On Wednesdays I work the late shift at the library. When I came in at 1pm this past Wednesday, my coworker who covers the desk in the morning had a good story for me:
An elderly woman walked up to the desk and asked:
Do you have Sarah Palin's street address?
Keep in mind that this was Wed., Nov. 5th, 2008, the day after she and John McCain lost the 2008 presidential election. My coworker kind of joked, "what, do you want to send her a sympathy card?" The patron's response?
The patron went on to explain how she thought Palin did a great job in the campaign, and that she didn't want her to feel bad about not winning. But above all, the patron wanted to encourage Palin to try again in 2012. After such a negative and protracted election season, it's kind of refreshing to know there is someone with this much earnest concern for public officials.
But back to the question: what followed was a quick search in a few of the popular people search resources, including ReferenceUSA. Interestingly, the street address was available in some, but was listed as "unlisted" in others. ReferenceUSA provided the phone number, but said the address was "Not Provided."

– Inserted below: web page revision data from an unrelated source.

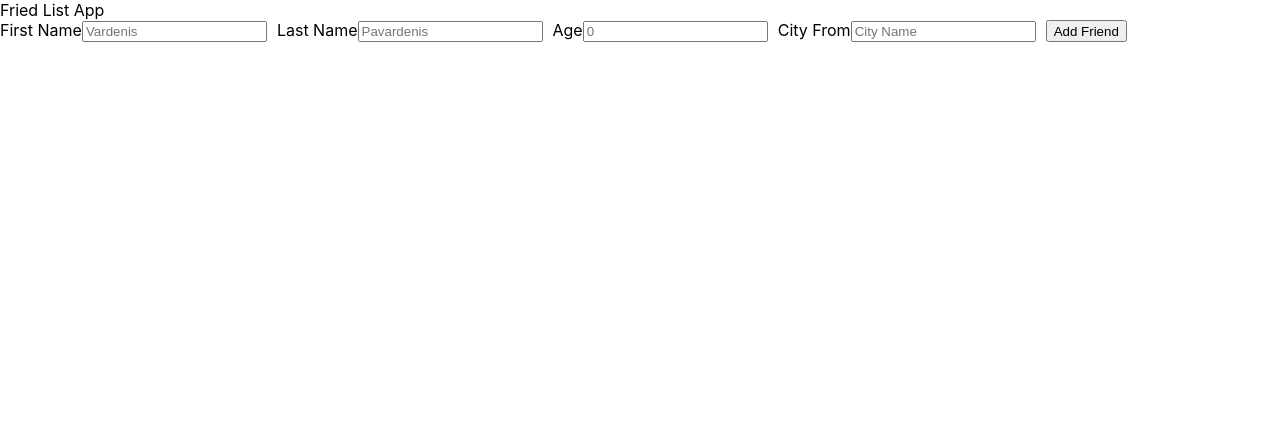
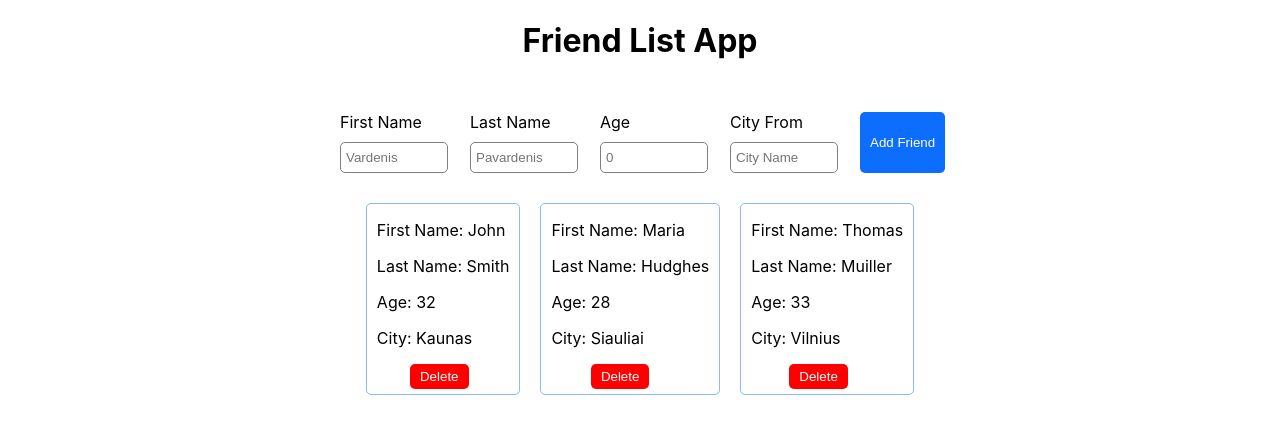
Before and after one commit to mrtfe/react-friend-list, a React (Create React App) app: page / in a window 1280 px wide. Shown: the top 434 px of the page. Built offline with nearby package versions, Linux system fonts and the light colour scheme.

Commit message:
Friends added

```diff
--- a/src/App.js
+++ b/src/App.js
@@ -1,27 +1,39 @@
+import { FriendForm } from "./FriendForm";
+import { FriendCard } from "./FriendCard";
+
+const friends = [
+  { firstName: "John", lastName: "Smith", age: 32, city: "Kaunas" },
+  { firstName: "Maria", lastName: "Hudghes", age: 28, city: "Siauliai" },
+  { firstName: "Thomas", lastName: "Muiller", age: 33, city: "Vilnius" },
+];
+
 function App() {
   return (
     <>
-      <header>Fried List App</header>
-      <div>
-        <form>
-          <div>
-            <label>First Name</label>
-            <input placeholder="Vardenis"></input>
-          </div>
-          <div>
-            <label>Last Name</label>
-            <input placeholder="Pavardenis"></input>
-          </div>
-          <div>
-            <label>Age</label>
-            <input placeholder="0"></input>
-          </div>
-          <div>
-            <label>City From</label>
-            <input placeholder="City Name"></input>
-          </div>
-          <button>Add Friend</button>
-        </form>
+      <div className="wrapper">
+        <h1>Friend List App</h1>
+        <FriendForm />
+        <p className="no-friends">You did not add any friends yet...</p>
+        <div className="cards-wrapper">
+          <FriendCard
+            firstName={friends[0].firstName}
+            lastName={friends[0].lastName}
+            age={friends[0].age}
+            city={friends[0].city}
+          />
+          <FriendCard
+            firstName={friends[1].firstName}
+            lastName={friends[1].lastName}
+            age={friends[1].age}
+            city={friends[1].city}
+          />
+          <FriendCard
+            firstName={friends[2].firstName}
+            lastName={friends[2].lastName}
+            age={friends[2].age}
+            city={friends[2].city}
+          />
+        </div>
       </div>
     </>
   );
--- /dev/null
+++ b/src/FriendCard.jsx
@@ -0,0 +1,13 @@
+import React from "react";
+
+export function FriendCard(props) {
+  return (
+    <div className="card">
+      <p>First Name: {props.firstName}</p>
+      <p>Last Name: {props.lastName}</p>
+      <p>Age: {props.age}</p>
+      <p>City: {props.city}</p>
+      <button className="delete-btn">Delete</button>
+    </div>
+  );
+}
--- /dev/null
+++ b/src/FriendForm.jsx
@@ -0,0 +1,27 @@
+import React from "react";
+
+export function FriendForm() {
+  return (
+    <div className="container">
+      <form>
+        <div>
+          <label>First Name</label>
+          <input placeholder="Vardenis"></input>
+        </div>
+        <div>
+          <label>Last Name</label>
+          <input placeholder="Pavardenis"></input>
+        </div>
+        <div>
+          <label>Age</label>
+          <input placeholder="0"></input>
+        </div>
+        <div>
+          <label>City From</label>
+          <input placeholder="City Name"></input>
+        </div>
+        <button type="submit">Add Friend</button>
+      </form>
+    </div>
+  );
+}
--- a/src/Friends.jsx
+++ /dev/null
@@ -1,5 +0,0 @@
-const friends = [
-  { firstName: "John", lastName: "Smith", age: 32, city: "Kaunas" },
-  { firstName: "Maria", lastName: "Hudghes", age: 28, city: "Siauliai" },
-  { firstName: "Thomas", lastName: "Muiller", age: 33, city: "Vilnius" },
-];
--- a/src/index.css
+++ b/src/index.css
@@ -16,3 +16,73 @@ form {
   display: flex;
   gap: 10px;
 }
+
+.container {
+  width: 600px;
+}
+
+form {
+  max-width: 100%;
+}
+
+form div {
+  max-width: 20%;
+}
+
+input {
+  max-width: 80%;
+  padding: 7px 5px;
+  border: 1px solid grey;
+  border-radius: 5px;
+  margin-top: 10px;
+}
+
+input:focus {
+  outline: none;
+  border: 3px solid #6395dfb4;
+}
+
+label {
+  font-size: 16px;
+}
+
+.wrapper {
+  display: flex;
+  flex-direction: column;
+  align-items: center;
+  gap: 30px;
+}
+
+button {
+  color: white;
+  background-color: #0d6efd;
+  cursor: pointer;
+  border: none;
+  border-radius: 5px;
+  padding: 5px 10px;
+  white-space: nowrap;
+}
+
+.no-friends {
+  font-size: 20px;
+  color: grey;
+  font-weight: 600;
+  display: none;
+}
+
+.cards-wrapper {
+  display: flex;
+  gap: 20px;
+}
+
+.card {
+  border: 1px solid #0d6dfd7a;
+  border-radius: 5px;
+  padding: 0 10px;
+}
+
+.delete-btn {
+  background-color: red;
+  margin-left: 25%;
+  margin-bottom: 5px;
+}
```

However, being a state Governor and Vice Presidential candidate, there are other ways to contact her, too. The mailing address for the McCain/Palin campaign headquarters was listed on the campaign website, and so was the address for the Massachusetts office. Her mailing address at the Governor's office was on the Alaska State website, but it also included this note:
Alaska law prohibits use of state equipment or resources for campaign or partisan political purposes. Please do not send any messages to these addresses or make calls to these telephone numbers concerning campaign or partisan political activities. Information about elections and candidates can be found by calling, writing, or e-mailing a campaign office for that particular candidate.

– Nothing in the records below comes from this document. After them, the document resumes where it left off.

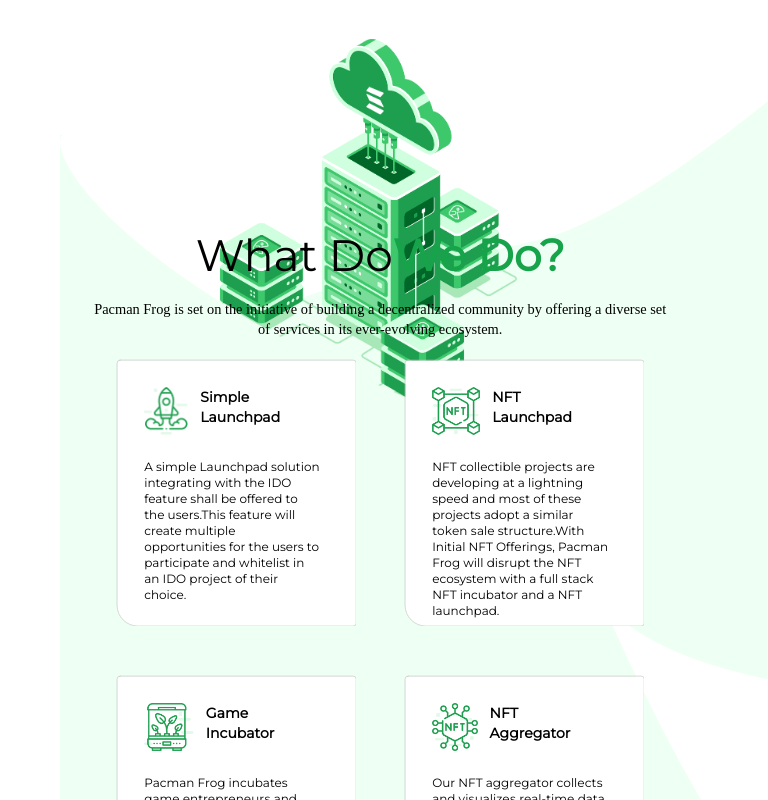
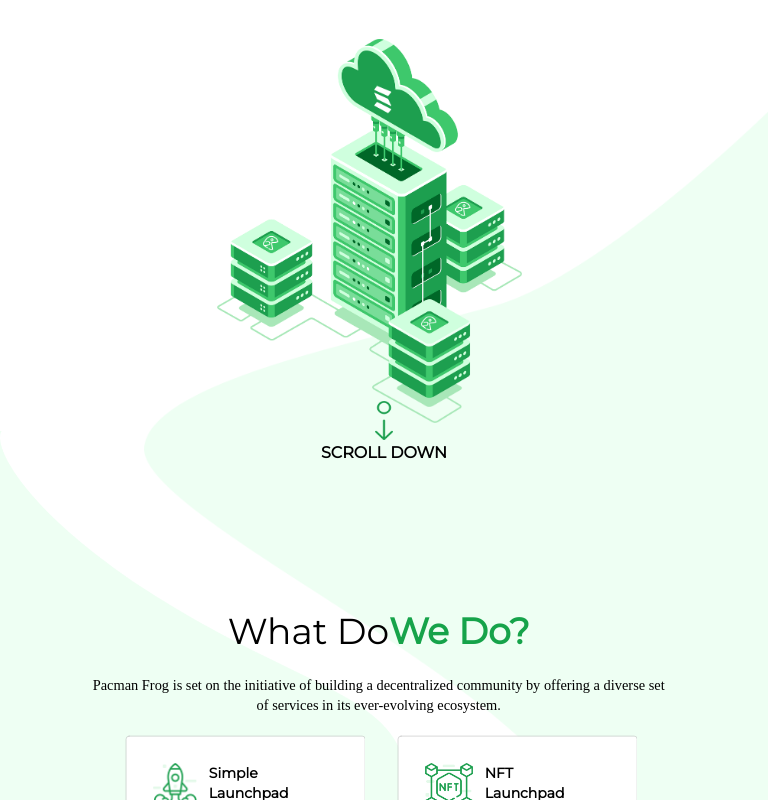
Before and after one commit to awan7676/Pac-Man-Frog-with-React, a React (Create React App) app: page / in a window 768 px wide. Shown: the part 640-1440 px from the top of the page. Built offline with nearby package versions, Linux system fonts and the light colour scheme.

Commit message:
Responsive AboutUs Component for 640px to 768px

```diff
--- a/src/components/AboutUs/AboutUs.css
+++ b/src/components/AboutUs/AboutUs.css
@@ -108,6 +108,30 @@
 
 }
 
+@media (min-width: 641px) and (max-width: 768px) {
+    .about-us {
+        background-position-x: left;
+        left: -8px;
+        width: 97%;
+        background-size: 37.5rem 56rem;
+        top: -1rem;
+    }
+
+    .main-heading {
+        margin-top: 5rem;
+        padding-left: 3rem;
+    }
+
+    .what-do-we-do-heading {
+        font-size: 2.25rem;
+    }
+
+    .cards-area {
+        padding-left: 2rem;
+        gap: 2rem;
+    }
+}
+
 @media (min-width: 769px) and (max-width: 1300px) {
     .about-us {
         background-position-x: left;
--- a/src/components/Home/Home.css
+++ b/src/components/Home/Home.css
@@ -222,7 +222,7 @@
     color: black;
 }
 
-@media (min-width: 640px) and (max-width: 768px) {
+@media (min-width: 641px) and (max-width: 768px) {
     .nav-bar {
         display: flex;
         justify-content: space-between;
@@ -300,22 +300,23 @@
 
     .hero-section-side {
         margin-top: 4rem;
-        height: 24.5rem;
-        padding-left: 12rem;
+        height: 24rem;
+        padding-left: 13rem;
     }
 
     .hero-section-bg {
         position: absolute;
         right: -8px;
         top: 39rem;
-        width: 70%;
-        height: 57%;
+        width: 83%;
+        height: 80%;
         z-index: -1;
         margin-top: 5.1rem
     }
 
     .scroll-down {
-        bottom: -0.5rem;
+        bottom: 1rem;
+        z-index: 30;
     }
 
 }
@@ -413,6 +414,7 @@
 
     .scroll-down {
         bottom: -1.5rem;
+        z-index: 30;
     }
 
 }
```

Which I found interesting, but which also rules out the Governor's office as an address to send a sympathy card.
My coworker said the patron took down the various mailing addresses, and said thank you, and went home to start composing her letter.